VIDEO: Anthony Davis’ Top 10 plays of 2013-14

Anthony Davis, Pelicans – Here’s the scary one, because of the high level he’s already achieved, yet the potential is there for Davis to contend for Most Improved and Most Valuable Player at the same time. Turned loose last season by coach Monty Williams, he showed that there are few things he’s not capable of doing in a game, if he can stay healthy. The only real thing lacking was somebody to watch his back. Now the Pelicans have added center Omer Asik as a rim protector and fellow defensive force in the paint and that means Davis can be even freer to move out from the basket to wreak havoc. He’s only 22 years old and the party in the French Quarter has just begun.

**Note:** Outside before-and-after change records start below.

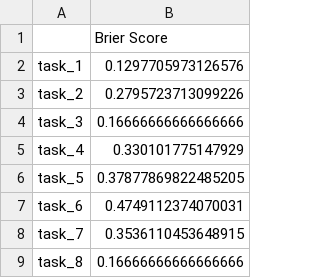
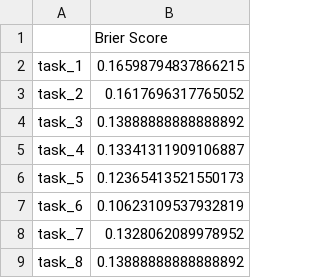
Before and after one commit to YFrisch/PredictionsOnTaskPerformance, a CSV file: assets/subjects/subject_ELTS/analysis/ELTS_brier_scores.csv, drawn as a sheet.

```diff
--- a/assets/subjects/subject_ELTS/analysis/ELTS_brier_scores.csv
+++ b/assets/subjects/subject_ELTS/analysis/ELTS_brier_scores.csv
@@ -1,9 +1,9 @@
 ,Brier Score
-task_1,0.1297705973126576
-task_2,0.2795723713099226
-task_3,0.16666666666666666
-task_4,0.330101775147929
-task_5,0.37877869822485205
-task_6,0.4749112374070031
-task_7,0.3536110453648915
-task_8,0.16666666666666666
+task_1,0.16598794837866215
+task_2,0.1617696317765052
+task_3,0.13888888888888892
+task_4,0.13341311909106887
+task_5,0.12365413521550173
+task_6,0.10623109537932819
+task_7,0.1328062089978952
+task_8,0.13888888888888892
```
Also changed, not shown: assets/subjects/subject_ATDA/analysis/ATDA_brier_scores.csv, assets/subjects/subject_ETLA/analysis/ETLA_brier_scores.csv, 11 other files.
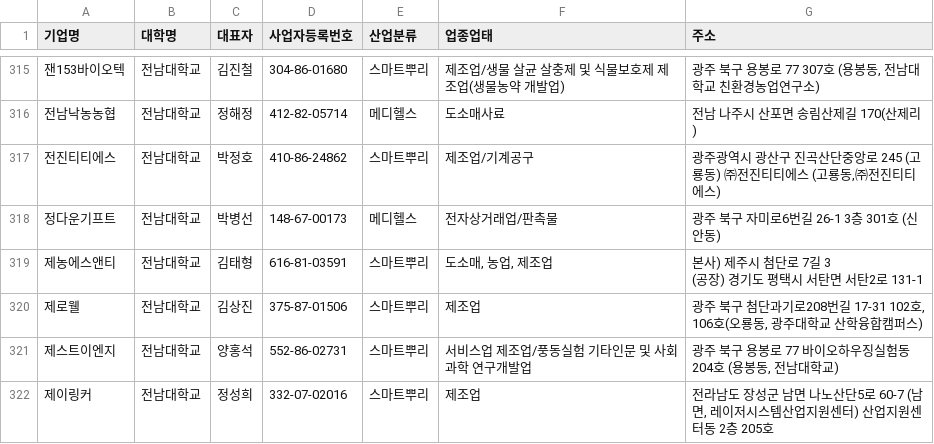
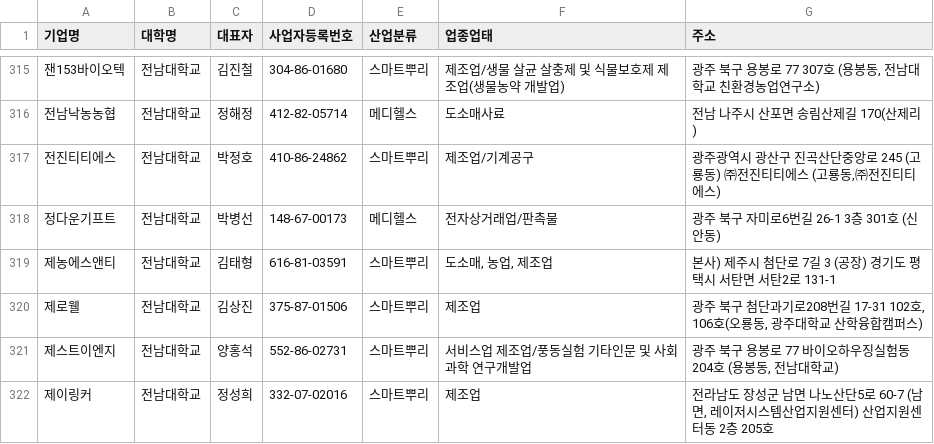
Before and after one commit to handong96-rgb/g-rise-scraper, a CSV file: G_RISE_familycompany.csv, drawn as a sheet; only a part is shown, gaps mark what is left out; ↵ is a line break in a cell; the diff names each change by its address in the sheet, - before the commit and + after, or states it on an @@ line.

```diff
--- a/G_RISE_familycompany.csv
+++ b/G_RISE_familycompany.csv
-G319 (주소): 본사) 제주시 첨단로 7길 3 ↵ (공장) 경기도 평택시 서탄면 서탄2로 131-1
+G319 (주소): 본사) 제주시 첨단로 7길 3 (공장) 경기도 평택시 서탄면 서탄2로 131-1
```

VIDEO: Will All-Star weekend become a new home for Victor Oladipo?

Victor Oladipo, Magic — OK, end of the experiment. No more trying to hammer the square peg into the round hole. There will be times and situations when Oladipo can handle the point for short stints. But now that they’ve got rookie Elfrid Payton in the lineup, Orlando’s previous top draft pick can concentrate more on slashing and attacking the basket and doing all of the things that can make him a force. He put up decent numbers in his first year and his turnover rate was quite high. That’s because he was playing an uncomfortable role much of the time. Now you take off the handcuffs, turn him loose and let him fly.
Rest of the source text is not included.